Leah Stein, a master of site-specific choreography, is known for creating outdoor dances that work a kind of alchemy on the places where they happen. She proceeds inclusively, allowing her dancers, the audience, the place itself, and random elements including passersby and even the weather, to come together into a new kind of communal zone.
In TURBINE, the collaborative piece created with the Mendelssohn Club to mark the 200th anniversary of Philadelphia’s historic Fairmount Water Work’s complex, we in the audience followed the fifteen dancers and several dozen singers as they moved through the outdoor site, and sometimes surrounded us. Immersion was a fitting strategy for this place, once an early-industrial marvel that supplied clean water to the city, and now an eerily beautiful collection of open Greek-Revival structures, cliffs, trees and lawn set between the Philadelphia Museum and the Schuylkill River.
Beginning in a grove of trees, the dancers and singers appeared without fanfare among the audience, offering simple arcing gestures and short, overlapping musical phrases. We followed them as they moved across the grass, entered a riverside gazebo, and then made their way along a short palisade to a wide plaza. The dancers, in bright orange, and the singers in blue-green vests or scarves, seemed to be making a new map of the place while moving across the surface it described.
Writers including Charles Dickens and Mark Twain visited the renowned Water Works in their time, and composer Byron Au Yong culled haiku-like fragments from their descriptions to create flexible sonic modules. Au Yong, who has made site-based work before, allowed the singers some liberty in the timing of their own phrases, which interwove, sometimes fading in the air, sometimes resonating like depth charges. For the choir members of the Mendelssohn Club, who have worked with Stein before, the piece offered a uniquely challenging adventure, and we felt their bravery as they balanced walking and expressive gestures with outdoor singing. Meanwhile, the dancers held the space like sentries—moving, or often still; offered rituals of pouring water; and danced, all with never-flagging concentration.
As we attended to what was happening, the site came to life around the performers. Standing in the early evening light, I was struck by the uncommon gracefulness of this place, and simultaneously felt it as it is right now: a place ringed by parked cars and traffic noise, part of a living city.

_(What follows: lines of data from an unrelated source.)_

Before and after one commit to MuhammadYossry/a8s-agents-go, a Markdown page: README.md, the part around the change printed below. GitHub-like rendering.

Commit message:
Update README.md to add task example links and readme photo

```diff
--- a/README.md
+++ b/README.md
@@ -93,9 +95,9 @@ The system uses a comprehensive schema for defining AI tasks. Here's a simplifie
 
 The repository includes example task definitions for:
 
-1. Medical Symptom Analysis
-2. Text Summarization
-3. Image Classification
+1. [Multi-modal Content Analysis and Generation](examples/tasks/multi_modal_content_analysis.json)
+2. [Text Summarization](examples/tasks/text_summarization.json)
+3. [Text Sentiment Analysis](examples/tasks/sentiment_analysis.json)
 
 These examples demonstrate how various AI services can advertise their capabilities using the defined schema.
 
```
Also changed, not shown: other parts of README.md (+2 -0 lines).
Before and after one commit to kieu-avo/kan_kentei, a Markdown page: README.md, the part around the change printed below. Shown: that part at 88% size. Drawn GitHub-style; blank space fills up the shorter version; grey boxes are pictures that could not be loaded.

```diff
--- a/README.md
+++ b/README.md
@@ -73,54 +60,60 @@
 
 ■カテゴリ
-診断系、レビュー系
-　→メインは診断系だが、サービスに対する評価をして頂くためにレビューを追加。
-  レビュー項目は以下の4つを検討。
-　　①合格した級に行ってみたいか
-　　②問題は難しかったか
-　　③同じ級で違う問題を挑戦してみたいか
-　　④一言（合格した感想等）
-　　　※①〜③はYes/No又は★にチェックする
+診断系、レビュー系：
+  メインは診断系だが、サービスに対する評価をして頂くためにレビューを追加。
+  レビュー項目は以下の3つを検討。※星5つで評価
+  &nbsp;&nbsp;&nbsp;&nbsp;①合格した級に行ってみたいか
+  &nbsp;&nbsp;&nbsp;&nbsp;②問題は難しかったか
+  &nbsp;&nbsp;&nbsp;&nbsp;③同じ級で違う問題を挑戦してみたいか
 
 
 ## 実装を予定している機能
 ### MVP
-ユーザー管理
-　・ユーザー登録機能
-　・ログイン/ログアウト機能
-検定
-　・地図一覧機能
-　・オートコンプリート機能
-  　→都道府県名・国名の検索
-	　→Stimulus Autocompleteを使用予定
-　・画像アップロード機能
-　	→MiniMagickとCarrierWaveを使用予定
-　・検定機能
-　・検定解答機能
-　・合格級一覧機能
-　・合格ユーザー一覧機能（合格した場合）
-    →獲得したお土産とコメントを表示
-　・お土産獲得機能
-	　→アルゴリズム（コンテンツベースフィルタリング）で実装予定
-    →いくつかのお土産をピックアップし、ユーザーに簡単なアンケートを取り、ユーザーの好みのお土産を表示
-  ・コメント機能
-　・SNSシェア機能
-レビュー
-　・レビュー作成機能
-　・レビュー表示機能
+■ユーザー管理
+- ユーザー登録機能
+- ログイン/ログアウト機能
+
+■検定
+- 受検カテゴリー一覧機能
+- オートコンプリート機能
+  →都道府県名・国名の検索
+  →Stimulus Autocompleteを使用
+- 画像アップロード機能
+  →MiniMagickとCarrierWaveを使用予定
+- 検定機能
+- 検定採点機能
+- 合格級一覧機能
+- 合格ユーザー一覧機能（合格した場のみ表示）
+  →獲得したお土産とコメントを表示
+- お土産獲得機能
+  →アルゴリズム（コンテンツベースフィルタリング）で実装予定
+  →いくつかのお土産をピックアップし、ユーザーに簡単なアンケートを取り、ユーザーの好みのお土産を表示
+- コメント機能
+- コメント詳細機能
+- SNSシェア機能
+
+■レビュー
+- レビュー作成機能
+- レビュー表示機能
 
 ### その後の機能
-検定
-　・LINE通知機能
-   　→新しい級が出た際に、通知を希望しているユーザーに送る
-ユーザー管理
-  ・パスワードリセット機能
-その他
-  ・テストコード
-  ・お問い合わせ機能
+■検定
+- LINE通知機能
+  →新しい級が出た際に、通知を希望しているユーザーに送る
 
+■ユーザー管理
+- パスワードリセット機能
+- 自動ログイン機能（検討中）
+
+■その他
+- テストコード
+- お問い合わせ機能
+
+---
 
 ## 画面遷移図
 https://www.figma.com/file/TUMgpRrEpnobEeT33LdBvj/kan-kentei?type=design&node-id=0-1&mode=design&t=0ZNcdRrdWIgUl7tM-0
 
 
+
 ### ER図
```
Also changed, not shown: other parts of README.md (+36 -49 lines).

Experiencing a work by Leah Stein, I’ve found, has aftereffects. Some good art does this—by destabilizing our perception, it makes us see differently. It may be partly the shock of displacement into an unexpected venue that intensifies our attention, pushing us into the present moment (like coming on a flash-mob performance, which may be a new folk form of site-specific dance). But her outdoor events, although large-scale, are anti-spectacles, inducing a sense of wonder through an almost hypnotic sense of heightened receptivity. After the last mingling of performers and audience on the plaza, we left transformed, released into the surroundings and suddenly seeing the colors of dusk as more saturated, the sounds more crisp, and every movement as a signal.
TURBINE was performed on June 28, 2015 at the Fairmount Water Works.